By contrast, the Australian Security Exchange’s Corporate Governance Council has functioned since 2002 and continues today, despite arguably inflicting far more damage on thousands of Australian companies, their shareholders and employees.
It has done so by deeming that Australian listed companies should have a majority of what are essentially ‘professional’ directors with no direct links to either management or significant shareholders, making them an ‘independent’ professional class.
These directors typically lack both detailed knowledge of the company’s affairs — such as might be possessed by (say) a former CEO — and significant shareholder alignment, as ‘independent’ directors mostly have insignificant shareholding or ‘skin in the game’.
This attempt to rid boards of directors with significant shareholder alignment not only denies 200 years of research from Adam Smith onwards, but the benefits of this monitoring increase as the stock price becomes more informed of the actions of directors.
Informed institutional traders — observing the actions of boards and executives — are the only really effective monitors of both board directors and the CEO, as their trading actions drive stock price towards its fundamental value; Woolworths’ Masters $3 billion outlay and loss of about $1 billion is a case in point.

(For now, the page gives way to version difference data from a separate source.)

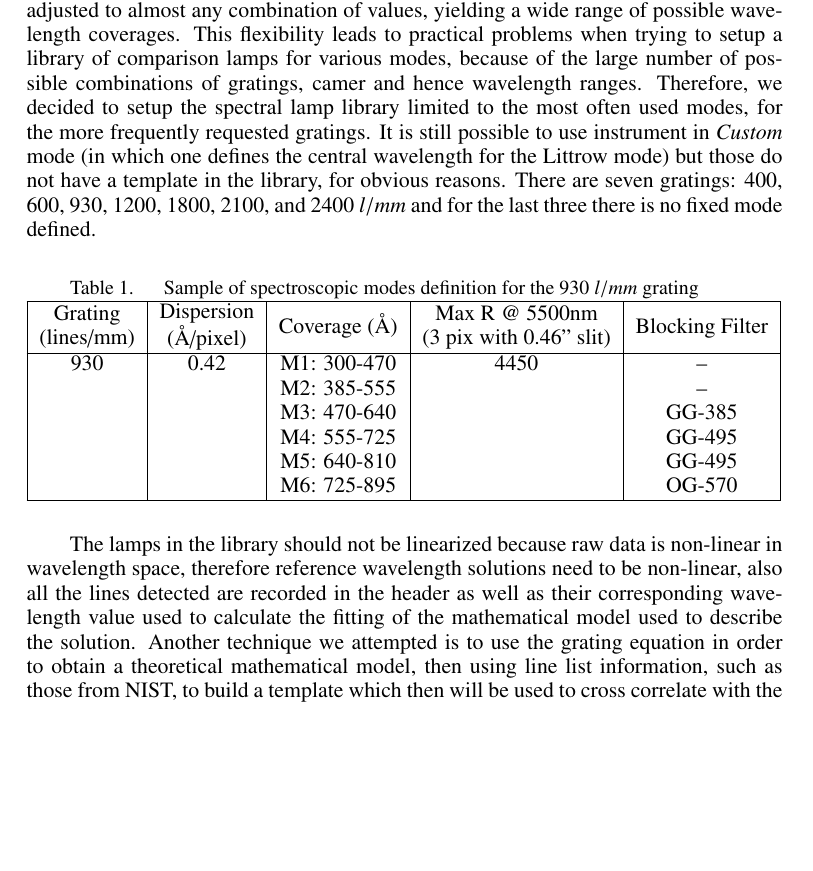
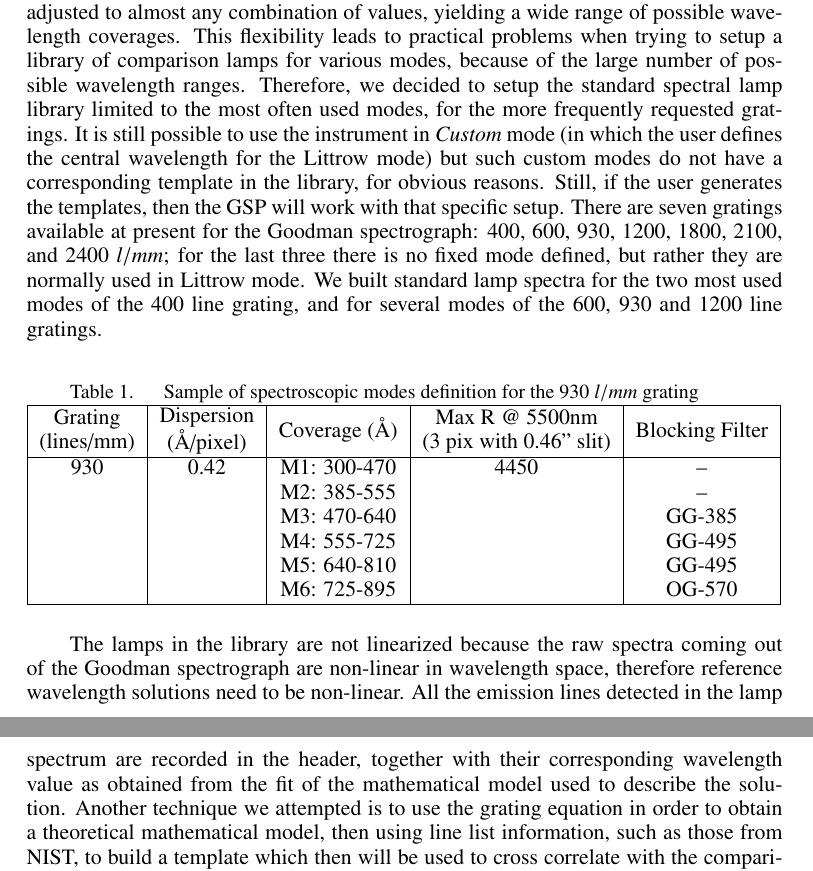
Before and after one commit to simontorres/ADASS_2018, a LaTeX paper (proceeding/ADASS2018_author_template/P4-18.tex): part of page 2 of 5 before the commit and two parts of pages 2 and 3 of 5 after it, the two joined at a grey line, cut so that both start at the same text, the shorter picture padded with empty space. Compiled offline with pdfLaTeX.

Commit message:
Updates from ShareLaTeX

```diff
--- a/proceeding/ADASS2018_author_template/P4-18.tex
+++ b/proceeding/ADASS2018_author_template/P4-18.tex
@@ -58,7 +58,7 @@ Our offline data reduction pipeline is based on a two-step process. \verb=redccd
 
 \subsection{Wavelength Calibration}
 
-After experimenting obtaining wavelength calibrations with several methods, including through interactive manual input, we came to the conclusion that the best solution for our application was to use a catalog of templates, a collection of comparison lamp spectra taken with our own hollow cathode lamps. The Goodman spectrograph is a highly configurable instrument, which means that the camera and grating angle can be adjusted to almost any combination of values, yielding a wide range of possible wavelength coverages. This flexibility leads to practical problems when trying to setup a library of comparison lamps for various modes, because of the large number of possible combinations of gratings, camer and hence wavelength ranges.  Therefore, we decided to setup the spectral lamp library limited to the most often used modes, for the more frequently requested gratings. It is still possible to use instrument in \emph{Custom} mode (in which one defines the central wavelength for the Littrow mode) but those do not have a template in the library, for obvious reasons. There are seven gratings: 400, 600, 930, 1200, 1800, 2100, and 2400 $l/mm$ and for the last three there is no fixed mode defined.
+After experimenting obtaining wavelength calibrations with several methods, including through interactive manual input, we came to the conclusion that the best solution for our application was to use a catalog of templates, a collection of comparison lamp spectra taken with our own hollow cathode lamps. The Goodman spectrograph is a highly configurable instrument, which means that the camera and grating angle can be adjusted to almost any combination of values, yielding a wide range of possible wavelength coverages. This flexibility leads to practical problems when trying to setup a library of comparison lamps for various modes, because of the large number of possible wavelength ranges.  Therefore, we decided to setup the standard spectral lamp library limited to the most often used modes, for the more frequently requested gratings. It is still possible to use the instrument in \emph{Custom} mode (in which the user defines the central wavelength for the Littrow mode) but such custom modes do not have a corresponding template in the library, for obvious reasons. Still, if the user generates the templates, then the GSP will work with that specific setup. There are seven gratings available at present for the Goodman spectrograph: 400, 600, 930, 1200, 1800, 2100, and 2400 $l/mm$; for the last three there is no fixed mode defined, but rather they are normally used in Littrow mode. We built standard lamp spectra for the two most used modes of the 400 line grating, and for several modes of the 600, 930 and 1200 line gratings.
 
 \begin{table}[!ht]
 \caption{Sample of spectroscopic modes definition for the 930 $l/mm$ grating}
@@ -80,7 +80,7 @@ After experimenting obtaining wavelength calibrations with several methods, incl
 \end{tabular}
 \end{table}
 
-The lamps in the library should not be linearized because raw data is non-linear in wavelength space, therefore reference wavelength solutions need to be non-linear, also all the lines detected are recorded in the header as well as their corresponding wavelength value used to calculate the fitting of the mathematical model used to describe the solution. Another technique we attempted is to use the grating equation in order to obtain a theoretical mathematical model, then using line list information, such as those from NIST, to build a template which then will be used to cross correlate with the comparison lamp obtained along with the science data that we want to calibrate. The problems with this method is that line list do not have accurate line intensity information and a common scenario found when trying to find out why it did not work is that the lines picked do not exist in the observed comparison lamp. This does not only have to do with the line intensity information but also the lamp itself is not perfect and also they evolve plus there is more than just a lamp involved in the process of obtaining a comparison lamp spectrum, see \citet{2018A&A...618A.118S} for a list of other aspects that affect the resulting lamp spectrum.
+The lamps in the library are not linearized because the raw spectra coming out of the Goodman spectrograph are non-linear in wavelength space, therefore reference wavelength solutions need to be non-linear. All the emission lines detected in the lamp spectrum are recorded in the header, together with their corresponding wavelength value as obtained from the fit of the mathematical model used to describe the solution. Another technique we attempted is to use the grating equation in order to obtain a theoretical mathematical model, then using line list information, such as those from NIST, to build a template which then will be used to cross correlate with the comparison lamp obtained along with the science data that we want to calibrate. The problems with this method is that line list do not have accurate line intensity information and a common scenario found when trying to find out why it did not work is that the lines picked do not exist in the observed comparison lamp. This does not only have to do with the line intensity information but also the lamp itself is not perfect and also they evolve plus there is more than just a lamp involved in the process of obtaining a comparison lamp spectrum, see \citet{2018A&A...618A.118S} for a list of other aspects that affect the resulting lamp spectrum.
 
 Performance-wise the results are good, though again the precision will depend on many variables such as lamp quality, combination of grating and spectroscopic mode; this will affect the number of lines present in the lamp spectrum and ultimately the slit size. Overall, we mainly measure the solution RMS obtaining similar values to those obtained  using IRAF but automatically and in a couple of seconds or less. For instance  using the 930 l/mm grating with the mode M2 the RMS error obtained was 0.281.
 
```
Also changed, not shown: proceeding/ADASS2018_author_template/P4-18.tex (6 more changed lines).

In its 14 years of operation the Governance Council, made up unsurprisingly of professional organisations, has never reported any research or evidence in support of its extreme regulatory stance more at home in a Cuba or North Korea.
It is about time the Governance Council was abolished, like the Road Safety Remuneration Tribunal, before it can do even more damage to Australian society and cherished living standards.
Peter L. Swan AO FASSA is Professor of Finance at the School of Banking and Finance, UNSW Australia Business School, and the author of the paper ‘Mandated Divorce: Company Boards. Independence and Performance’ published in the Winter 2016 edition of the Centre for Independent Studies quarterly, Policy.